Carl Roman Abt (16 July 1850 – 1 May 1933) was a Swiss mechanical engineer, inventor and entrepreneur. He made groundbreaking innovations in rack-and-pinion railways, giving his name to one of the most widely used systems developed for mountain railways, the Abt rack system.
Abt was born on 16 July 1850 in Bünzen. In 1882, while working in Paris, he designed and patented his rack-railway system that enabled at least one tooth of the rack to be permanently engaged. It was first used on the Blankenburg to Tanne narrow-gauge railway in the Harz mountains of Germany. Abt also developed the self-regulating "Abt Switch" for funicular railways and led the construction of 72 mountain railways worldwide including the Visp-Zermatt, Gornergrat, Furka Oberalp and Ferrovia Monte Generoso railways. The most famous railway built with the Abt system is the Arica–La Paz railway in Bolivia.
In 1903, as president of the Gotthardbahn company, Abt led buy-back negotiations with the German Confederation during the nationalisation of private railway companies. He received many honours, including an honorary doctorate (Doctor honoris causa) from the Technical University of Hanover and the John Scott Medal in 1889. He was also a patron and connoisseur of the arts, a member of the Swiss Federal Art Commission from 1904-1907 and the President of the Swiss Art Association from 1905-1911.
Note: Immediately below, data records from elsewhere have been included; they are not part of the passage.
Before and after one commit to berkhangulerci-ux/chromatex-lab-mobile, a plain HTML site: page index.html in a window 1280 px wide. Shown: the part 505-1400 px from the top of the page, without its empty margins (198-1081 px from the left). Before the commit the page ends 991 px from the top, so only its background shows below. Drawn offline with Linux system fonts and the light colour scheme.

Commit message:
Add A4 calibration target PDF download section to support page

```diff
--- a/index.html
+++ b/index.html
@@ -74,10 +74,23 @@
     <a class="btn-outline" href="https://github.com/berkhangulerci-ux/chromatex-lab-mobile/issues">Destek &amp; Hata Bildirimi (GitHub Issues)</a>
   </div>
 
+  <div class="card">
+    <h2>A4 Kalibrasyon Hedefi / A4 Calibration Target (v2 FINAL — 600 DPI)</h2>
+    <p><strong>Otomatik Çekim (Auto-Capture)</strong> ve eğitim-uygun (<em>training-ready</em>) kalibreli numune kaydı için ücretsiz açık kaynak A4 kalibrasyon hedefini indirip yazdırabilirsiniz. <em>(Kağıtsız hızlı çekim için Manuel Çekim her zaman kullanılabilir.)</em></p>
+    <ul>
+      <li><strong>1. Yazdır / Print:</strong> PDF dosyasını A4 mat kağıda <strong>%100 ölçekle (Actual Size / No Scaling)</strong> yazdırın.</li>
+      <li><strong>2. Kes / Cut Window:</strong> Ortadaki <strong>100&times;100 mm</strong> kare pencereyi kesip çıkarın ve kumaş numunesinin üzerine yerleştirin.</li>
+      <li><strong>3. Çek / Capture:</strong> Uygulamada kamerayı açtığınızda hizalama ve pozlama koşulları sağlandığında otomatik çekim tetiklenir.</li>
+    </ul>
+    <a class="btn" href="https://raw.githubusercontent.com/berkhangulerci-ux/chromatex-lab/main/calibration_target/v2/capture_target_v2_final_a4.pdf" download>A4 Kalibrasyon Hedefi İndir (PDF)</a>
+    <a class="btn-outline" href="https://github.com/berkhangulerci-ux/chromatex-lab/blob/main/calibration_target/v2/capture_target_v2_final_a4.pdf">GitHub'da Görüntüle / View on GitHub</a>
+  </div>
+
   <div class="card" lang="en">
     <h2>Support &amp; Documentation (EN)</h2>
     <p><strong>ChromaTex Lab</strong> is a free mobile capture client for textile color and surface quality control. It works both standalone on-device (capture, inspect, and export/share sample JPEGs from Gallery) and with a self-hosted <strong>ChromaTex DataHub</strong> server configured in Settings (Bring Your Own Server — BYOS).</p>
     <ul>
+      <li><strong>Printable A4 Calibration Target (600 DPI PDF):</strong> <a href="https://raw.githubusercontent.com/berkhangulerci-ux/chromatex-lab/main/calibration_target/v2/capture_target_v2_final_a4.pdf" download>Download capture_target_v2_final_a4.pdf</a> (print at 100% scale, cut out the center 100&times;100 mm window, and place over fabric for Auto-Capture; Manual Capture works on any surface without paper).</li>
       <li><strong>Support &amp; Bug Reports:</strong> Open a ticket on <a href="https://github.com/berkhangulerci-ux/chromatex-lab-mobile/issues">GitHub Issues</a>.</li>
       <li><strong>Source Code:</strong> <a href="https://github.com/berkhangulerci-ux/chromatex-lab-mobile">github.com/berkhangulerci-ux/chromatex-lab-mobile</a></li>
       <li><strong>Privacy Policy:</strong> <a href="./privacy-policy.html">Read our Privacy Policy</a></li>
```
Abt was a keen collector of hammered gold artwork; he would not let go of any coin or medal whose special beauty aroused his artistic interest. His coin and art collection was auctioned off after his death.